▸ **THE PROBLEM**
Your answer must be a single number: how many lines of the data include "diagram".
##### INPUT DATA #####
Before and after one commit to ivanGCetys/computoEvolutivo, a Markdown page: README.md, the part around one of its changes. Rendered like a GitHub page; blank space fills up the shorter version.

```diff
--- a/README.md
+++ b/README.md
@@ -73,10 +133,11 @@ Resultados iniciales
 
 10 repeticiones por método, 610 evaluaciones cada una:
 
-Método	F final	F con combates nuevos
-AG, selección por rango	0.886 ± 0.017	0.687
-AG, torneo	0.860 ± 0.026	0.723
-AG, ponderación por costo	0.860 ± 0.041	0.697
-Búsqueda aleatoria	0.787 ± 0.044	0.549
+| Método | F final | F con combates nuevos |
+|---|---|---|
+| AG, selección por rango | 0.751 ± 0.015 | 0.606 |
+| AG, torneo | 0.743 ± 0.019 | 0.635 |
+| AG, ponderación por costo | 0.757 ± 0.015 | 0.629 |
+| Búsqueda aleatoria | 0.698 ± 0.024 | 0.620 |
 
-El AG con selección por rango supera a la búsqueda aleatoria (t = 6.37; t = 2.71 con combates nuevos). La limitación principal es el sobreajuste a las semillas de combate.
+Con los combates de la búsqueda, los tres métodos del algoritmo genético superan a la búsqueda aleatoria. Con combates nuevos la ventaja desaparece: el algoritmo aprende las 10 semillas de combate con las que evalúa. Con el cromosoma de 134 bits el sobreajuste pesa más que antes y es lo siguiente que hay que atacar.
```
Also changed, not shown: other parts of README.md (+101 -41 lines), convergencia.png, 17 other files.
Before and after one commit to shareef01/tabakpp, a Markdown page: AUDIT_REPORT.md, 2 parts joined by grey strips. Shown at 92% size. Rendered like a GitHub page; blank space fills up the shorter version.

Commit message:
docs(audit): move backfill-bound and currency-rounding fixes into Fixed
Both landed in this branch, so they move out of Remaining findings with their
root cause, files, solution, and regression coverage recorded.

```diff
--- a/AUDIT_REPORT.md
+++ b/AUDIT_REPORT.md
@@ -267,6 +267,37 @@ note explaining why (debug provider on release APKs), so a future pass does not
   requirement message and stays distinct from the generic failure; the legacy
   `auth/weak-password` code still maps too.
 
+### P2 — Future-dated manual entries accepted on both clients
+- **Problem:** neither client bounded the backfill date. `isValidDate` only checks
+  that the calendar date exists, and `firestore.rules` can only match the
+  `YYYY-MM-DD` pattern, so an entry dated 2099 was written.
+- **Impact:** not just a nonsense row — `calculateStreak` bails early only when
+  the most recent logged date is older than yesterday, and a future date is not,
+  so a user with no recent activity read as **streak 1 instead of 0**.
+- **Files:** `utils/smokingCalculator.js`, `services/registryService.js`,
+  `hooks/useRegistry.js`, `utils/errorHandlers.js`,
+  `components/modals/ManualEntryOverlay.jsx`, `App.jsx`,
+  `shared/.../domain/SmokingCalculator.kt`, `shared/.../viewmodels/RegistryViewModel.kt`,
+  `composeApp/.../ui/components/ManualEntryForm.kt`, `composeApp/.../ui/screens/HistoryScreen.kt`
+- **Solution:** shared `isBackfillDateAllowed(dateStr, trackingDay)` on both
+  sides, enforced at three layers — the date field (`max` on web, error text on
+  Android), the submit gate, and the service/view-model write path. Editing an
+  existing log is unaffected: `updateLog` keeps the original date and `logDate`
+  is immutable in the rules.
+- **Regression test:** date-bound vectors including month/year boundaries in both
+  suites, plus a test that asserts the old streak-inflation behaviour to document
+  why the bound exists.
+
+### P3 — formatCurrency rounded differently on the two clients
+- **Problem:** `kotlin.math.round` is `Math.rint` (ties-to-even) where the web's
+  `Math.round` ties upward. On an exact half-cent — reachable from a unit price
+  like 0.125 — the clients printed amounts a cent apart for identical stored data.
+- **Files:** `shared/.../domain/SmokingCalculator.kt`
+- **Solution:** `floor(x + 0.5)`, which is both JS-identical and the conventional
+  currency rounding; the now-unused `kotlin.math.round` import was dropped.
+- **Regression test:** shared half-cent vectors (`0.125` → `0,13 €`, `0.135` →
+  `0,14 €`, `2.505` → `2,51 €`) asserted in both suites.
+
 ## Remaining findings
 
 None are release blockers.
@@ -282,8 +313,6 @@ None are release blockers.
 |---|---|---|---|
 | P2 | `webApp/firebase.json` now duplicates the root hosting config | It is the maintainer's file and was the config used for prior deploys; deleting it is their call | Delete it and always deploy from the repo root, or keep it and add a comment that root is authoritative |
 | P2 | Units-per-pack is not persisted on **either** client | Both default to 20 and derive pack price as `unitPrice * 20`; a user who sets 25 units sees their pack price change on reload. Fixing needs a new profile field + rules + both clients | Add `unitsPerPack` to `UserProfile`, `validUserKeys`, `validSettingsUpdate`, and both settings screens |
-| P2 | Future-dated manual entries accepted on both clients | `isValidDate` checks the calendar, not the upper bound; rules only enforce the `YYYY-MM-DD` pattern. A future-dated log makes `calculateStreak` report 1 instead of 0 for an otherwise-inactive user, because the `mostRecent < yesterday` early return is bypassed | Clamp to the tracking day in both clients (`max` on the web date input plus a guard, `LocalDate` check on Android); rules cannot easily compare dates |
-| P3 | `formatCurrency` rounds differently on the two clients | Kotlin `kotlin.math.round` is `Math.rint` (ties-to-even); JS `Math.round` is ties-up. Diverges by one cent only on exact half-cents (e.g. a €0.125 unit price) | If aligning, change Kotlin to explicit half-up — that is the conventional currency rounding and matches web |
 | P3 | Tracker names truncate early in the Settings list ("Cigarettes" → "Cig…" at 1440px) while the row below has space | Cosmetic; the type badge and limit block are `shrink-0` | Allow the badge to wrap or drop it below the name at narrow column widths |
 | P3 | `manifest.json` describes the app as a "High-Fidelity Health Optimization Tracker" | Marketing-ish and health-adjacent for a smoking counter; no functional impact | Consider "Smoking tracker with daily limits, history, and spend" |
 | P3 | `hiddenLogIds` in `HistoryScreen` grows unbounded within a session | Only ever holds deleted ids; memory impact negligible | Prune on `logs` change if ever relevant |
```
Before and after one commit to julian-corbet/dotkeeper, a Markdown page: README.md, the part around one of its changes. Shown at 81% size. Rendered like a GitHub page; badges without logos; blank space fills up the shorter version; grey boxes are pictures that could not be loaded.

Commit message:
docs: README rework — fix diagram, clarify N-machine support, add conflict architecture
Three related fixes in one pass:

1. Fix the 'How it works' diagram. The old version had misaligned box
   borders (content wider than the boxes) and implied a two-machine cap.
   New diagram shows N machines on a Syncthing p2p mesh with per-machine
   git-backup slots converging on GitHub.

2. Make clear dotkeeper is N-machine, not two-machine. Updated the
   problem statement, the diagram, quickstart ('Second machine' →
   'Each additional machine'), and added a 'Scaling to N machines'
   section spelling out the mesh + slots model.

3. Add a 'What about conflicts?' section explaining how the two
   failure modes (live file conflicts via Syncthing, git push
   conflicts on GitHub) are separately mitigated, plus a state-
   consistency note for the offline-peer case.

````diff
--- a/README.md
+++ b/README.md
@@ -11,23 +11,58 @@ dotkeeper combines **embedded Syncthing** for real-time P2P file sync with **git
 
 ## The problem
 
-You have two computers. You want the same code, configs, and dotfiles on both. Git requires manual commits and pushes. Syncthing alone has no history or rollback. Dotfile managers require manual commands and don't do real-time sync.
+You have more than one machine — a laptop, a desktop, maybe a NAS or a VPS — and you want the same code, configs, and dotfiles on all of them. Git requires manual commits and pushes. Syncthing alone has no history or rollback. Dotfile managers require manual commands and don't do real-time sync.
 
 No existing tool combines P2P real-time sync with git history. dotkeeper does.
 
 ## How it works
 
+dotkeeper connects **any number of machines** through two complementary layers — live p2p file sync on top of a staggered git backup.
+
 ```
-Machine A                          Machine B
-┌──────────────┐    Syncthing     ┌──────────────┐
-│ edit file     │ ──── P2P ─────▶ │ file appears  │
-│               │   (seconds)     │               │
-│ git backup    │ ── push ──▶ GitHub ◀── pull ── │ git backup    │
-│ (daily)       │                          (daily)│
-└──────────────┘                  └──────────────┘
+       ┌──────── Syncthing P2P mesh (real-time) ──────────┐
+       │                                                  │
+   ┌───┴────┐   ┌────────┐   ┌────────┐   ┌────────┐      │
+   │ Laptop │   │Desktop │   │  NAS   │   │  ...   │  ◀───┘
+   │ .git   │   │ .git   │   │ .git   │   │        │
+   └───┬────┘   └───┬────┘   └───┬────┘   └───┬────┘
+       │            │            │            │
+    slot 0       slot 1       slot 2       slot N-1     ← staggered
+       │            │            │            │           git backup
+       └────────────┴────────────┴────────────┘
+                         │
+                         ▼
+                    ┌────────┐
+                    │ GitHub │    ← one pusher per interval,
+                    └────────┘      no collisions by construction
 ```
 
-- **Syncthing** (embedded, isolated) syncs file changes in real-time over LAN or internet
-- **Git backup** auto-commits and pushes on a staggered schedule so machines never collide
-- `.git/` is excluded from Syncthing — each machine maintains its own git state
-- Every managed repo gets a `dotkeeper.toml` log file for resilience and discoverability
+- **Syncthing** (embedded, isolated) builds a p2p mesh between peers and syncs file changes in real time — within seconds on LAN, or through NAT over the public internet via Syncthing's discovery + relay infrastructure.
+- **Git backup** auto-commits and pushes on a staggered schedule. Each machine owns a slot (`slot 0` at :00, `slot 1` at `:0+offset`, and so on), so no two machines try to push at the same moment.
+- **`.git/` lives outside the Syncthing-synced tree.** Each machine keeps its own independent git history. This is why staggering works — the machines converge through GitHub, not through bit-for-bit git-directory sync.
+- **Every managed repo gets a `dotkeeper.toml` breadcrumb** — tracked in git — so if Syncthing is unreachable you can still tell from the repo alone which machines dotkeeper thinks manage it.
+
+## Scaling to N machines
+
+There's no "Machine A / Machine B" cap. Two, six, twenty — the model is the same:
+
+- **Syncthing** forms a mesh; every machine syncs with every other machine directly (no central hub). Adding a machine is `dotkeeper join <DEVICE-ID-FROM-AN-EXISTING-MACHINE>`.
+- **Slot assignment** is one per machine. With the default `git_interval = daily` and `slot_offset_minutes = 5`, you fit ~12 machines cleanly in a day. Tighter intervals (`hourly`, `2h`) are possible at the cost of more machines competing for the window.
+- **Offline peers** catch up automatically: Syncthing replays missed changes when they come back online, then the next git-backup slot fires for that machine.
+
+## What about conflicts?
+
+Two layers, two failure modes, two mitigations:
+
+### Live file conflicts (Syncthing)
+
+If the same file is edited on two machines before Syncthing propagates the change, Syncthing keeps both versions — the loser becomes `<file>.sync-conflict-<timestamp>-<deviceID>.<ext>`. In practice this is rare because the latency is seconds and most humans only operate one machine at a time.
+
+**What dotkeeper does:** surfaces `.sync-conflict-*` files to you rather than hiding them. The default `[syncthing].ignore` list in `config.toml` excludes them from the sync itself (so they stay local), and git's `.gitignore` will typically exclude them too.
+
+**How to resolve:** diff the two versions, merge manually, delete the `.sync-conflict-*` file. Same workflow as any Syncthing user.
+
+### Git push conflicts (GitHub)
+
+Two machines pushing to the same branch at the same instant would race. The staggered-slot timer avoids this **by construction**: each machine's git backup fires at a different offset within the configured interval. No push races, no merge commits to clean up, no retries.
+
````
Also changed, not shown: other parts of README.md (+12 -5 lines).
#####
▸ **TASK ANSWER**
4